Overview: Phobic and agoraphobic symptoms are common in people with epilepsy and result in a poorer quality of life.
Source: Wake Forest University
About 5.1 million people in the US have a history of epilepsy, which causes repeated seizures. According to the Epilepsy Foundation, epilepsy is the fourth most common neurological disorder.
While current research has shown an increase in anxiety and depression in people with epilepsy, little is known about this population and agoraphobia, an anxiety disorder associated with the fear of being in a public place or being in a situation that cause panic or embarrassment.
However, a recent study by Heidi Munger Clary, MD, MPH, an associate professor of neurology at Wake Forest University School of Medicine, shows that phobic and agoraphobic symptoms are common and associated with poor quality of life in people with epilepsy.
The study appears online in Epilepsy Research.
“We know that agoraphobia can lead to delays in patient care due to reluctance to go outside, including appointments with health care providers,” said Munger Clary, the study’s lead researcher. “So this is an area that needs more attention in clinical practice.”
In the study, researchers performed a cross-sectional analysis of baseline clinical data from a neuropsychology registry cohort study. Researchers analyzed a diverse sample of 420 adults ages 18 to 75 with epilepsy who underwent a neuropsychological evaluation at Columbia University Medical Center in New York over a 14-year period.
“More than a third of the participants reported significant phobic/agoraphobic symptoms,” said Munger Clary. “We also found that phobic/agoraphobic symptoms, along with depression symptoms, were independently associated with poor quality of life, but generalized anxiety symptoms were not.”
According to Munger Clary, because phobic/agoraphobic symptoms are not routinely assessed by clinicians, the findings may indicate a need for future studies to develop more comprehensive screeners for psychiatric comorbidities in epilepsy.
“Symptoms of agoraphobia do not completely overlap with generalized anxiety or depression symptoms that are often screened for in routine practice,” said Munger Clary.
“Providers should consider more robust symptom screening methods to identify and better help these patients.

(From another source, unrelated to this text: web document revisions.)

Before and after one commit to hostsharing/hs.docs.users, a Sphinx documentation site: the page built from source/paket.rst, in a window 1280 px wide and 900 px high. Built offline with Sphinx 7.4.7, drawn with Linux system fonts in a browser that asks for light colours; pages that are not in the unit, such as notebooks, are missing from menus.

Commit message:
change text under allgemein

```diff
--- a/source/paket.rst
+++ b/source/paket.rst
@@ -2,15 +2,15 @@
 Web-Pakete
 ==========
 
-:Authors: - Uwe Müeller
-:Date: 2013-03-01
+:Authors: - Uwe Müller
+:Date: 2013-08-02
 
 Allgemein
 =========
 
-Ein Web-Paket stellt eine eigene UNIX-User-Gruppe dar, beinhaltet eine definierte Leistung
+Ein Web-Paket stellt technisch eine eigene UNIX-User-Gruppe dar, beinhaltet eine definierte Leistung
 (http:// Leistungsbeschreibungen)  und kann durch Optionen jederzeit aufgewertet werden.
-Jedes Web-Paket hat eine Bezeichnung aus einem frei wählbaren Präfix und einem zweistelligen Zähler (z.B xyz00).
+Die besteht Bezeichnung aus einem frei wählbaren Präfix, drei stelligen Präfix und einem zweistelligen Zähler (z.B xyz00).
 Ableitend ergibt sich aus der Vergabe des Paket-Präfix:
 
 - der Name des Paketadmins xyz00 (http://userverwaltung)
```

This may be important to improve health equity given other important research findings showing that people with less education and non-white race/ethnicity were more likely to have significant phobic/agoraphobic symptoms.”

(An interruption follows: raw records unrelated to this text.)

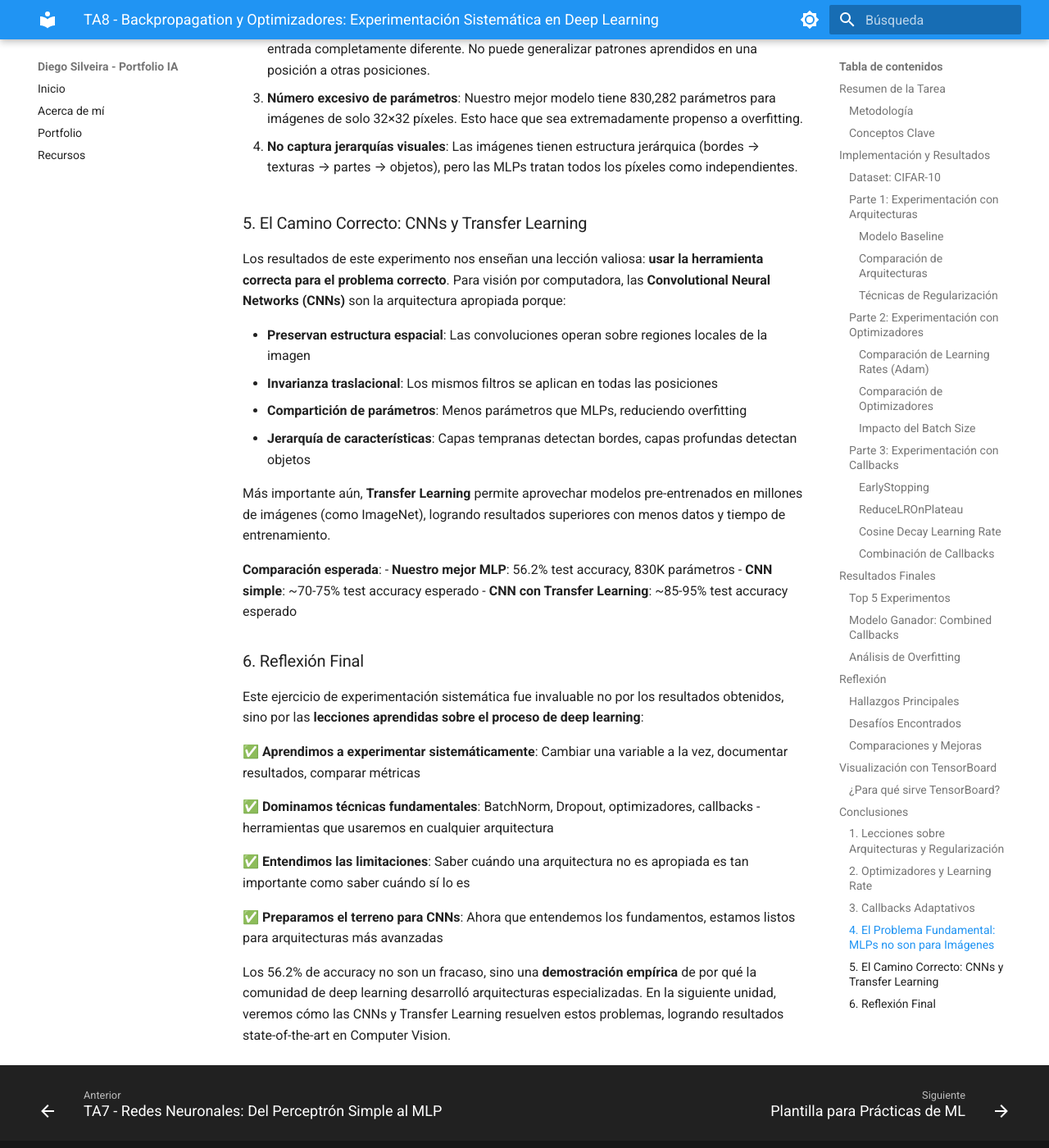
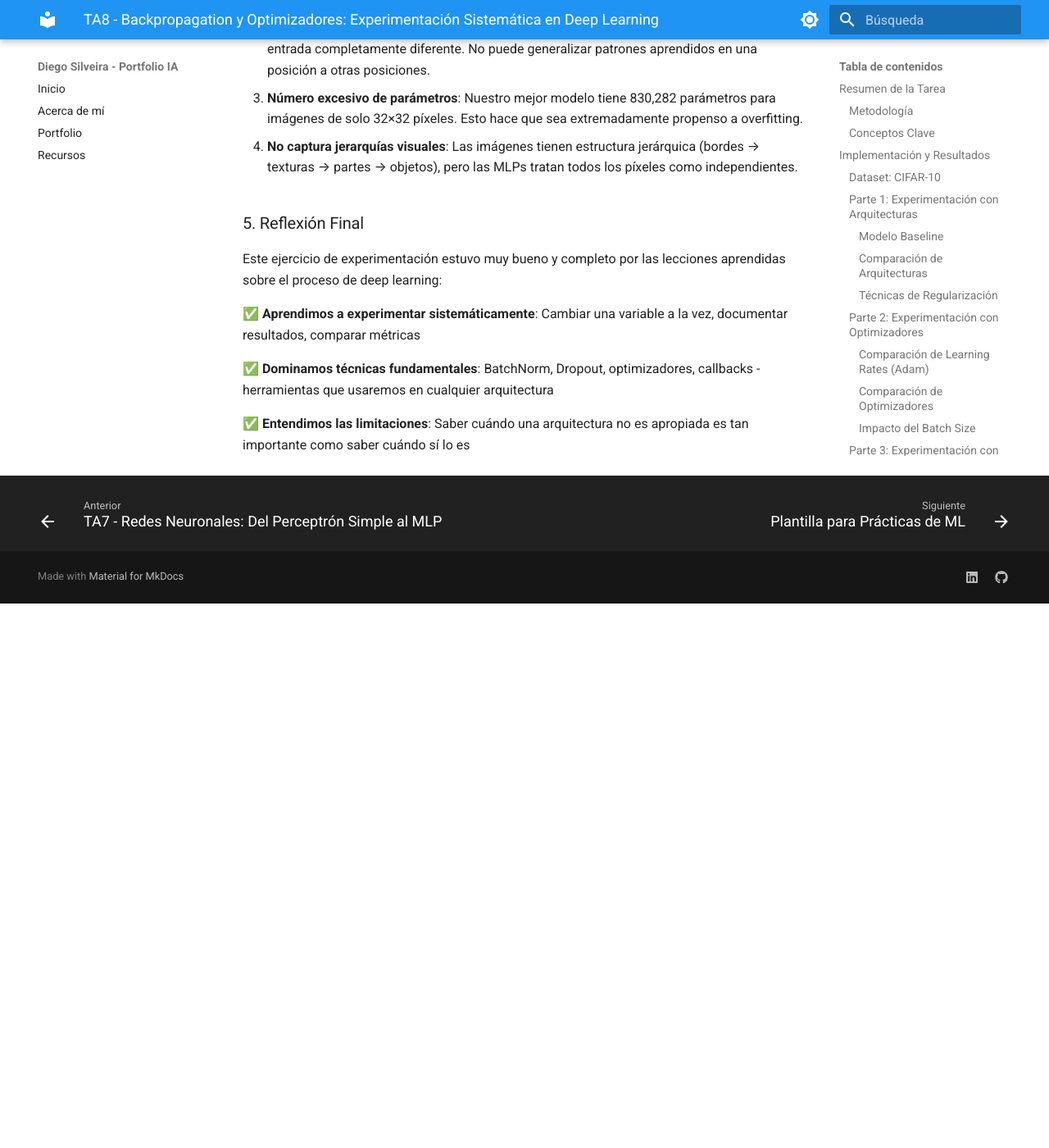
Before and after one commit to diesilveira/portfolio-ia, an MkDocs documentation site: the page built from docs/portfolio/08-backpropagation-optimizadores.md, in a window 1280 px wide and 1400 px high, scrolled down 9238 px. Shown: the whole window at 82% size. Built offline with MkDocs 1.6.1 and Material for MkDocs 9.7.7, drawn with Linux system fonts in a browser that asks for light colours; after the commit the page ends 9974 px from its top, so only the background shows below that; some of the changed text lies outside the part shown.

Commit message:
minor fixes

```diff
--- a/docs/portfolio/08-backpropagation-optimizadores.md
+++ b/docs/portfolio/08-backpropagation-optimizadores.md
@@ -2,7 +2,7 @@
 
 ## Resumen de la Tarea
 
-La **TA8** se centró en la experimentación sistemática con redes neuronales profundas, explorando diferentes arquitecturas, optimizadores y técnicas de regularización. El objetivo principal fue comprender cómo diferentes hiperparámetros y técnicas afectan el rendimiento del modelo, realizando más de 25 experimentos controlados en el dataset CIFAR-10.
+Esta tarea se centró en la experimentación sistemática con redes neuronales profundas, explorando diferentes arquitecturas, optimizadores y técnicas de regularización. El objetivo principal fue comprender cómo diferentes hiperparámetros y técnicas afectan el rendimiento del modelo, realizando más de 25 experimentos controlados en el dataset CIFAR-10.
 
 ### Metodología
 
@@ -293,7 +293,7 @@ La combinación de EarlyStopping + ReduceLROnPlateau + ModelCheckpoint logró el
 
 ### 4. El Problema Fundamental: MLPs no son para Imágenes
 
-A pesar de los experimentos  y la aplicación de varias prácticas de deep learning, nuestro mejor modelo alcanzó solo **56.2% de test accuracy** con un **gap de overfitting de 18.2%** (74.4% train vs 56.2% test). Este resultado limitado no es casualidad, sino una **limitación fundamental de las redes densas (MLPs) para procesar imágenes**.
+A pesar de los experimentos  y la aplicación de varias prácticas de deep learning, nuestro mejor modelo alcanzó solo **56.2% de test accuracy** con un **gap de overfitting de 18.2%** (74.4% train vs 56.2% test). Este resultado es una **limitación fundamental de las redes densas (MLPs) para procesar imágenes**.
 
 **¿Por qué las MLPs fallan en imágenes?**
 
@@ -305,32 +305,12 @@ A pesar de los experimentos  y la aplicación de varias prácticas de deep learn
 
 4. **No captura jerarquías visuales**: Las imágenes tienen estructura jerárquica (bordes → texturas → partes → objetos), pero las MLPs tratan todos los píxeles como independientes.
 
-### 5. El Camino Correcto: CNNs y Transfer Learning
+### 5. Reflexión Final
 
-Los resultados de este experimento nos enseñan una lección valiosa: **usar la herramienta correcta para el problema correcto**. Para visión por computadora, las **Convolutional Neural Networks (CNNs)** son la arquitectura apropiada porque:
-
-- **Preservan estructura espacial**: Las convoluciones operan sobre regiones locales de la imagen
-- **Invarianza traslacional**: Los mismos filtros se aplican en todas las posiciones
-- **Compartición de parámetros**: Menos parámetros que MLPs, reduciendo overfitting
-- **Jerarquía de características**: Capas tempranas detectan bordes, capas profundas detectan objetos
-
-Más importante aún, **Transfer Learning** permite aprovechar modelos pre-entrenados en millones de imágenes (como ImageNet), logrando resultados superiores con menos datos y tiempo de entrenamiento.
-
-**Comparación esperada**:
-- **Nuestro mejor MLP**: 56.2% test accuracy, 830K parámetros
-- **CNN simple**: ~70-75% test accuracy esperado
-- **CNN con Transfer Learning**: ~85-95% test accuracy esperado
-
-### 6. Reflexión Final
-
-Este ejercicio de experimentación sistemática fue invaluable no por los resultados obtenidos, sino por las **lecciones aprendidas sobre el proceso de deep learning**:
+Este ejercicio de experimentación estuvo muy bueno y completo por las lecciones aprendidas sobre el proceso de deep learning:
 
 ✅ **Aprendimos a experimentar sistemáticamente**: Cambiar una variable a la vez, documentar resultados, comparar métricas
 
 ✅ **Dominamos técnicas fundamentales**: BatchNorm, Dropout, optimizadores, callbacks - herramientas que usaremos en cualquier arquitectura
 
 ✅ **Entendimos las limitaciones**: Saber cuándo una arquitectura no es apropiada es tan importante como saber cuándo sí lo es
-
-✅ **Preparamos el terreno para CNNs**: Ahora que entendemos los fundamentos, estamos listos para arquitecturas más avanzadas
-
-Los 56.2% de accuracy no son un fracaso, sino una **demostración empírica** de por qué la comunidad de deep learning desarrolló arquitecturas especializadas. En la siguiente unidad, veremos cómo las CNNs y Transfer Learning resuelven estos problemas, logrando resultados state-of-the-art en Computer Vision.
--- a/docs/portfolio/index.md
+++ b/docs/portfolio/index.md
@@ -38,8 +38,8 @@ Todos los archivos originales de los cuales se hizo el resumen en este portfolio
 - **[Del perceptrón a las redes multicapa: resolviendo problemas no linealmente separables](06-redes-neuronales-perceptron.md)**
 
 
-### ⚙️ **Backpropagation y Optimizadores: experimentación sistemática en Deep Learning**
-- **[Dominando el arte de entrenar redes neuronales: arquitecturas, optimizadores y callbacks](08-backpropagation-optimizadores.md)**
+### ⚙️ **Backpropagation y Optimizadores: experimentación en Deep Learning**
+- **[Experimentacion con redes neuronales: arquitecturas, optimizadores y callbacks](08-backpropagation-optimizadores.md)**
 
 
 ---
```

financing: This work was supported in part by the National Institutes of Health under grants R01 NS035140, KM1 CA156709, UL1 TR001420, and 5KL2TR001421-04.
About this news about epilepsy research and psychology
Writer: Myra Wright
Source: Wake Forest University
Contact: Myra Wright – Wake Forest University
Image: The image is in the public domain
Original research: Open access.
“Afraid to go out: poor quality of life with phobic anxiety in a large cross-sectional adult epilepsy center sample” by Munger Clary et al. Epilepsy Research
Afraid to go out: poor quality of life with phobic anxiety in a large cross-sectional sample of adult epilepsy centers
People with epilepsy (PWE) have unmet care needs, especially in the context of mental health. Although the current literature has identified an increased incidence of anxiety and depression in PWE and their contribution to poor quality of life, little is known about the presence and impact of specific phobia and agoraphobia. Our aim was to assess factors associated with high phobic/agoraphobic symptoms in a large sample of one tertiary epilepsy center, and assess their impact on quality of life.
In a diverse sample of 420 adults with epilepsy, the cross-sectional association of demographic, epilepsy, and cognitive factors with high phobic symptoms was assessed using multiple logistic regression. Symptoms were measured by the self-report subscale validated by the SCL-90R (T-score ≥ 60 is considered group with highly phobic symptoms). Multiple logistic regression modeling was used to assess for independent association of demographic and clinical variables with the presence of strongly phobic symptoms, and multiple linear regression modeling was used to evaluate for independent cross-sectional associations with epilepsy-specific quality of life (QOLIE-89). .
Lower education (adjusted OR 3.38), nonwhite race/ethnicity (adjusted OR 2.34), and generalized anxiety symptoms (adjusted OR 1.91) were independently associated with high phobic/agoraphobic symptoms, all p < 0.005. Phobic/agoraphobic symptoms were independently associated with poor quality of life, as were depression symptoms, older age, and non-white race/ethnicity. Generalized anxiety showed no significant independent association with quality of life in the multivariable model.
In this study sample, phobic/agoraphobic symptoms were independently associated with poor quality of life. Clinicians should consider using more global symptom screening tools, with a particular focus on susceptible populations, as these impactful symptoms may be overlooked using generalized anxiety-focused screening paradigms.